• _What you should do_: Word for word, reproduce every line of the data.

Provided entries Block Start

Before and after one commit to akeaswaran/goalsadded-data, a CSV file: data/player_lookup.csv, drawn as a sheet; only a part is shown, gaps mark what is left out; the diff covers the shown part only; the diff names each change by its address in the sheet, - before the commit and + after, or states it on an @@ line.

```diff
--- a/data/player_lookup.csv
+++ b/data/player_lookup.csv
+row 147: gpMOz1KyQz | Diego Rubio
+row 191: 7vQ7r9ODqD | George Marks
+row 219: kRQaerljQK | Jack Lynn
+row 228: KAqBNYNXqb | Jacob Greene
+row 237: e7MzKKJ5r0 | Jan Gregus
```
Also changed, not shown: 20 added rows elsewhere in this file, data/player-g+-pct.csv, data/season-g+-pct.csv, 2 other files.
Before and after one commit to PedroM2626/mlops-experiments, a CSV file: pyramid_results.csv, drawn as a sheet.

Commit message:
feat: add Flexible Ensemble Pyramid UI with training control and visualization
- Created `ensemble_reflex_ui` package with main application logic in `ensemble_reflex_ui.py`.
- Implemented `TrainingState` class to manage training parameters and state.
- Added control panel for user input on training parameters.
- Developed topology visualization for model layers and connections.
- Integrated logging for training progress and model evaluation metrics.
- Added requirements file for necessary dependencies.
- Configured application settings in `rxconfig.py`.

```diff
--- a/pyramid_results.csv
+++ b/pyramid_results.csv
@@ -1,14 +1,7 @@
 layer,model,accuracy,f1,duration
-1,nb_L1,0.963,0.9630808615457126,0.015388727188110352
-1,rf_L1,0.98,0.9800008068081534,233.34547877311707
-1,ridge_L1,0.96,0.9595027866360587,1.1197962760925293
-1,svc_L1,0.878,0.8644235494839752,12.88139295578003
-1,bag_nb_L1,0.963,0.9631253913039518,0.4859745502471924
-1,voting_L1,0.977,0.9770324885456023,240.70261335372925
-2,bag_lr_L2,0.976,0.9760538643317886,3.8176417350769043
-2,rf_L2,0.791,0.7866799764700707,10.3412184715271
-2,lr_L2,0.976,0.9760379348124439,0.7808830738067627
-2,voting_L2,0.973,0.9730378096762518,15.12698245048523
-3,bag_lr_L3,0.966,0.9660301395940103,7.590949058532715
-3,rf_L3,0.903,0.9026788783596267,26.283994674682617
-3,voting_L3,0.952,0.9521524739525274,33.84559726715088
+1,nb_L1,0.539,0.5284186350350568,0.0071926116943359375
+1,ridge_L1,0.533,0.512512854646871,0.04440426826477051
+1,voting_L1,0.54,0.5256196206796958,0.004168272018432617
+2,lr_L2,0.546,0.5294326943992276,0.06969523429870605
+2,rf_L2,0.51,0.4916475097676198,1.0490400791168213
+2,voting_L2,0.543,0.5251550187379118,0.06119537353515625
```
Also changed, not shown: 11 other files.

Provided entries Block End

• _Answer to this task_:
Before and after one commit to akeaswaran/goalsadded-data, a CSV file: data/player_lookup.csv, drawn as a sheet; only a part is shown, gaps mark what is left out; the diff covers the shown part only; the diff names each change by its address in the sheet, - before the commit and + after, or states it on an @@ line.

```diff
--- a/data/player_lookup.csv
+++ b/data/player_lookup.csv
+row 147: gpMOz1KyQz | Diego Rubio
+row 191: 7vQ7r9ODqD | George Marks
+row 219: kRQaerljQK | Jack Lynn
+row 228: KAqBNYNXqb | Jacob Greene
+row 237: e7MzKKJ5r0 | Jan Gregus
```
Also changed, not shown: 20 added rows elsewhere in this file, data/player-g+-pct.csv, data/season-g+-pct.csv, 2 other files.
Before and after one commit to PedroM2626/mlops-experiments, a CSV file: pyramid_results.csv, drawn as a sheet.

Commit message:
feat: add Flexible Ensemble Pyramid UI with training control and visualization
- Created `ensemble_reflex_ui` package with main application logic in `ensemble_reflex_ui.py`.
- Implemented `TrainingState` class to manage training parameters and state.
- Added control panel for user input on training parameters.
- Developed topology visualization for model layers and connections.
- Integrated logging for training progress and model evaluation metrics.
- Added requirements file for necessary dependencies.
- Configured application settings in `rxconfig.py`.

```diff
--- a/pyramid_results.csv
+++ b/pyramid_results.csv
@@ -1,14 +1,7 @@
 layer,model,accuracy,f1,duration
-1,nb_L1,0.963,0.9630808615457126,0.015388727188110352
-1,rf_L1,0.98,0.9800008068081534,233.34547877311707
-1,ridge_L1,0.96,0.9595027866360587,1.1197962760925293
-1,svc_L1,0.878,0.8644235494839752,12.88139295578003
-1,bag_nb_L1,0.963,0.9631253913039518,0.4859745502471924
-1,voting_L1,0.977,0.9770324885456023,240.70261335372925
-2,bag_lr_L2,0.976,0.9760538643317886,3.8176417350769043
-2,rf_L2,0.791,0.7866799764700707,10.3412184715271
-2,lr_L2,0.976,0.9760379348124439,0.7808830738067627
-2,voting_L2,0.973,0.9730378096762518,15.12698245048523
-3,bag_lr_L3,0.966,0.9660301395940103,7.590949058532715
-3,rf_L3,0.903,0.9026788783596267,26.283994674682617
-3,voting_L3,0.952,0.9521524739525274,33.84559726715088
+1,nb_L1,0.539,0.5284186350350568,0.0071926116943359375
+1,ridge_L1,0.533,0.512512854646871,0.04440426826477051
+1,voting_L1,0.54,0.5256196206796958,0.004168272018432617
+2,lr_L2,0.546,0.5294326943992276,0.06969523429870605
+2,rf_L2,0.51,0.4916475097676198,1.0490400791168213
+2,voting_L2,0.543,0.5251550187379118,0.06119537353515625
```
Also changed, not shown: 11 other files.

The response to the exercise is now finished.